**Task to complete**
Using the records provided below, locate and copy each line that contains the word "sleeve".

:: Dataset records

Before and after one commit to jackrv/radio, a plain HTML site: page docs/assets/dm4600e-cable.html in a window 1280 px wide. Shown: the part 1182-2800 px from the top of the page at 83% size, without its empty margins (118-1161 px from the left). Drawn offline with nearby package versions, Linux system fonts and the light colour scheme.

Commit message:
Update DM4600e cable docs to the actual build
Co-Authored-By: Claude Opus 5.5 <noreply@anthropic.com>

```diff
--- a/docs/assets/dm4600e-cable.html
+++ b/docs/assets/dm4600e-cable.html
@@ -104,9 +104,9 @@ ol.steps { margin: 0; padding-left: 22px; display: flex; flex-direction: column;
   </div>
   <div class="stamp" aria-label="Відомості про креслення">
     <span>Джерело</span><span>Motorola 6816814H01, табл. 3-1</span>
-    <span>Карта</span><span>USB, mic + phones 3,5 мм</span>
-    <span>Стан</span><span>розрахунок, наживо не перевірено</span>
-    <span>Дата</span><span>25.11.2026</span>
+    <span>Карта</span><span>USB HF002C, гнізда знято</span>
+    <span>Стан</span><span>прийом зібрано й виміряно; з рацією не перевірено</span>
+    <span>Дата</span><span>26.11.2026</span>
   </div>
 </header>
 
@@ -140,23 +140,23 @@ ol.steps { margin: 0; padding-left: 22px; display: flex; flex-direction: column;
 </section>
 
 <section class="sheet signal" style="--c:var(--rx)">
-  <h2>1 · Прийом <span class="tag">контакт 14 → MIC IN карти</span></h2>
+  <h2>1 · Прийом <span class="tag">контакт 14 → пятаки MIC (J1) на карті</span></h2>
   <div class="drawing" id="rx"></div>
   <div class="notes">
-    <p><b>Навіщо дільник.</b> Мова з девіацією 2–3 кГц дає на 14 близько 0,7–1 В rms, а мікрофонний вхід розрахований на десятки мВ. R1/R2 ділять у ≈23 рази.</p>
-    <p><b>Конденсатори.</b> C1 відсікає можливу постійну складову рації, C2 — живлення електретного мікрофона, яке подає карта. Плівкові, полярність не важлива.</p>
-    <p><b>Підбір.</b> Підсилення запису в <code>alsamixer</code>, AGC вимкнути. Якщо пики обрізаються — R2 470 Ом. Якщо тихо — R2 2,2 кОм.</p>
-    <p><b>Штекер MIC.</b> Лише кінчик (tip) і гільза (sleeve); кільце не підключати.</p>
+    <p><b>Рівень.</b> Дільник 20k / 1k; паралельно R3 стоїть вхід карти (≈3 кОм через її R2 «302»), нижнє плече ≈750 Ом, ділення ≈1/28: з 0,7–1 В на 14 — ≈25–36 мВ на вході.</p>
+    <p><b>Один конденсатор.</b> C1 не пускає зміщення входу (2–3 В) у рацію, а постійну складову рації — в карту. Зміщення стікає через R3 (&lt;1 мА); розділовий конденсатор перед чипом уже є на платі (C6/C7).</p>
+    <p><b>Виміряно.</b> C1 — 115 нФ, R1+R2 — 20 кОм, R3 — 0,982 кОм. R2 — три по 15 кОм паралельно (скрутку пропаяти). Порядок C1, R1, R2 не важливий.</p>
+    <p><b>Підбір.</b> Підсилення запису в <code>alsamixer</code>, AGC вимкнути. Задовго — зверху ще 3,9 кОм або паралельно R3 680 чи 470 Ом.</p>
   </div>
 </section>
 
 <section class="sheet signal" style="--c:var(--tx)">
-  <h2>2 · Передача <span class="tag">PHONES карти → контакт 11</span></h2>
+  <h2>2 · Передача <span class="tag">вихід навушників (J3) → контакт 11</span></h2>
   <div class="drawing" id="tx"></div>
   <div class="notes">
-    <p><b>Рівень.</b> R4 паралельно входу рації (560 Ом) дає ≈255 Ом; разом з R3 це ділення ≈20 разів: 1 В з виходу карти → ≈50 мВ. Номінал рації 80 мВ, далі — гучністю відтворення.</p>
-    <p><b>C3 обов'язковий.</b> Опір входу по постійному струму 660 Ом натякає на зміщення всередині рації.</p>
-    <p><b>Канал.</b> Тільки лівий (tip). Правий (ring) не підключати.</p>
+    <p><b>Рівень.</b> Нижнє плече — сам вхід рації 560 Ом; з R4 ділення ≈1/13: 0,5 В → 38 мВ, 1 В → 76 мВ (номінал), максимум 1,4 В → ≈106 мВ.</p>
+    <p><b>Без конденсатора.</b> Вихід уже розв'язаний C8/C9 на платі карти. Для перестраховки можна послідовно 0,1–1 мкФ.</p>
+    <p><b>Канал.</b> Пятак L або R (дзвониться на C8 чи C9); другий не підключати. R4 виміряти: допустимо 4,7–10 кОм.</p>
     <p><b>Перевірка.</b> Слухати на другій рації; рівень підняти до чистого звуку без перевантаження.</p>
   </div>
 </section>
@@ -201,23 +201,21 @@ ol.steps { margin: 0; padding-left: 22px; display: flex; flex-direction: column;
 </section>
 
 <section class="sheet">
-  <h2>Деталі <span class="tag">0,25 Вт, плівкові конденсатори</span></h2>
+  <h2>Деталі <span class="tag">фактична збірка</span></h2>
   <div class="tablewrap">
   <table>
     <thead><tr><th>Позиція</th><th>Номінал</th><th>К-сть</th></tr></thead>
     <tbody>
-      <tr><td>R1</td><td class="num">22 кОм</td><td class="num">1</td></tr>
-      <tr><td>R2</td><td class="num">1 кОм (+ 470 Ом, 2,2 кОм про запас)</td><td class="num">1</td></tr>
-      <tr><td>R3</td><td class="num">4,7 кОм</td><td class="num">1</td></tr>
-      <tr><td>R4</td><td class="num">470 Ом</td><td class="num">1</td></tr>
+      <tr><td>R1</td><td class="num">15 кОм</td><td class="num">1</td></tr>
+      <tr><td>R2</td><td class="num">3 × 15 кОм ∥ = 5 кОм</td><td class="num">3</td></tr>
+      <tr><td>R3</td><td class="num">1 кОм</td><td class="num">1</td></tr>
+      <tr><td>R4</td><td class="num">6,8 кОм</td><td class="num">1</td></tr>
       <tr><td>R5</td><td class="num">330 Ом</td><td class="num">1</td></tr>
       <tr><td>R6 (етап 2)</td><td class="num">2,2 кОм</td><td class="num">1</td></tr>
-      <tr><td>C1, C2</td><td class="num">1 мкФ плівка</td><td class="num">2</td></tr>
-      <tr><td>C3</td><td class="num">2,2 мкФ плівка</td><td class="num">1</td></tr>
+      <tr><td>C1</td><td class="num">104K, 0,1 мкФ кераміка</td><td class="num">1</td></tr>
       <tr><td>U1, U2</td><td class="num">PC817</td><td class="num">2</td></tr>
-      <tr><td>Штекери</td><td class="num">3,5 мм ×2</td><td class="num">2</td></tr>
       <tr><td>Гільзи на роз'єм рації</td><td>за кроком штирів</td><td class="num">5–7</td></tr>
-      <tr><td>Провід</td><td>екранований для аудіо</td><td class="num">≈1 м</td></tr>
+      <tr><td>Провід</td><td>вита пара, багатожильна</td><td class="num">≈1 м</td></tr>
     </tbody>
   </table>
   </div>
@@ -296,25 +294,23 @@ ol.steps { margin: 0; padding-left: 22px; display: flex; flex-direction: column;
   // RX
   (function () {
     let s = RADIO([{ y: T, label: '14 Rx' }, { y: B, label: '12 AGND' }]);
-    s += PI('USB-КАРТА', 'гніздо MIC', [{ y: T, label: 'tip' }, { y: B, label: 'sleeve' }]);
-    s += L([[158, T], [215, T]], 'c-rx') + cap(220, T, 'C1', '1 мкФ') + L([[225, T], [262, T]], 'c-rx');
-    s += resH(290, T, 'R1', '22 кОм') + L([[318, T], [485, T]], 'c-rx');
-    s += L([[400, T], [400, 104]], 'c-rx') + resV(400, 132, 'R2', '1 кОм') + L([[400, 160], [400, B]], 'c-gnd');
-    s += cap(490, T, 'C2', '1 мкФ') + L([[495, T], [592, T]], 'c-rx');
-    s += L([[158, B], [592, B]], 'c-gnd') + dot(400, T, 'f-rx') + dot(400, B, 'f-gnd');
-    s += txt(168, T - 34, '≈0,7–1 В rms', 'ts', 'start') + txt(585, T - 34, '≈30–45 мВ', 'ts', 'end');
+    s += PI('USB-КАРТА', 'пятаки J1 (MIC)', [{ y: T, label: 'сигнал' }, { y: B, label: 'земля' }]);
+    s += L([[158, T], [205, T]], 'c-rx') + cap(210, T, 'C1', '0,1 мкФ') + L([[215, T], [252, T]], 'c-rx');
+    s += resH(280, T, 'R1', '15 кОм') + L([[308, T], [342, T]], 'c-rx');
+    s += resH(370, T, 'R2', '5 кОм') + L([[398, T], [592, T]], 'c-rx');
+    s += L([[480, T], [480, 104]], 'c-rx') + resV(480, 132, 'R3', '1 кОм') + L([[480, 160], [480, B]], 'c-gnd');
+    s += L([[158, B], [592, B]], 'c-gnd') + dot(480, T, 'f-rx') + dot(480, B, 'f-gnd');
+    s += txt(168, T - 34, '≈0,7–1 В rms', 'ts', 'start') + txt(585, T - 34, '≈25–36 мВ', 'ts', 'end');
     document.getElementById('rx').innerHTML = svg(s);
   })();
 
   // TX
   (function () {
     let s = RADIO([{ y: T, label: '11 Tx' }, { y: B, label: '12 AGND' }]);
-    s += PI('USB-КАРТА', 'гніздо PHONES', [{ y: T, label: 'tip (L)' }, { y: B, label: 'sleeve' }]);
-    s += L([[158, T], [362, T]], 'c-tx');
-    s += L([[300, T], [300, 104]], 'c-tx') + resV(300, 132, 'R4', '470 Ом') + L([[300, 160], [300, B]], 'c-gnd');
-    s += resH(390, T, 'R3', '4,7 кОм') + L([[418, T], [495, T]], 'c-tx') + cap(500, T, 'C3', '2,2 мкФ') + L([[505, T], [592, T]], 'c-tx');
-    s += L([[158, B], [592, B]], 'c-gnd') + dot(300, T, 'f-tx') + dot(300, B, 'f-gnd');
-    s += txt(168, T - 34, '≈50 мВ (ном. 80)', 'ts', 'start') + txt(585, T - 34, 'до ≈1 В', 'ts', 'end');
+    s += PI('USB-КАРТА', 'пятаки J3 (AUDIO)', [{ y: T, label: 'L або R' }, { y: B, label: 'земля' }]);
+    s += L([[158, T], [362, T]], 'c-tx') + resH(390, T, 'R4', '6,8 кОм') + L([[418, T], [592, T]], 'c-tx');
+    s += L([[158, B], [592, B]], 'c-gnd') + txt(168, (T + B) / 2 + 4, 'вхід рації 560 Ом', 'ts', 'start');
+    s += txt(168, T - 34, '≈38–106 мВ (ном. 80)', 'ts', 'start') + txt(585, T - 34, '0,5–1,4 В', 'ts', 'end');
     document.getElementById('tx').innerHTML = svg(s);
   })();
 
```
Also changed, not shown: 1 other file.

::::

**Solution below**
-    <p><b>Штекер MIC.</b> Лише кінчик (tip) і гільза (sleeve); кільце не підключати.</p>
-    s += PI('USB-КАРТА', 'гніздо MIC', [{ y: T, label: 'tip' }, { y: B, label: 'sleeve' }]);
-    s += PI('USB-КАРТА', 'гніздо PHONES', [{ y: T, label: 'tip (L)' }, { y: B, label: 'sleeve' }]);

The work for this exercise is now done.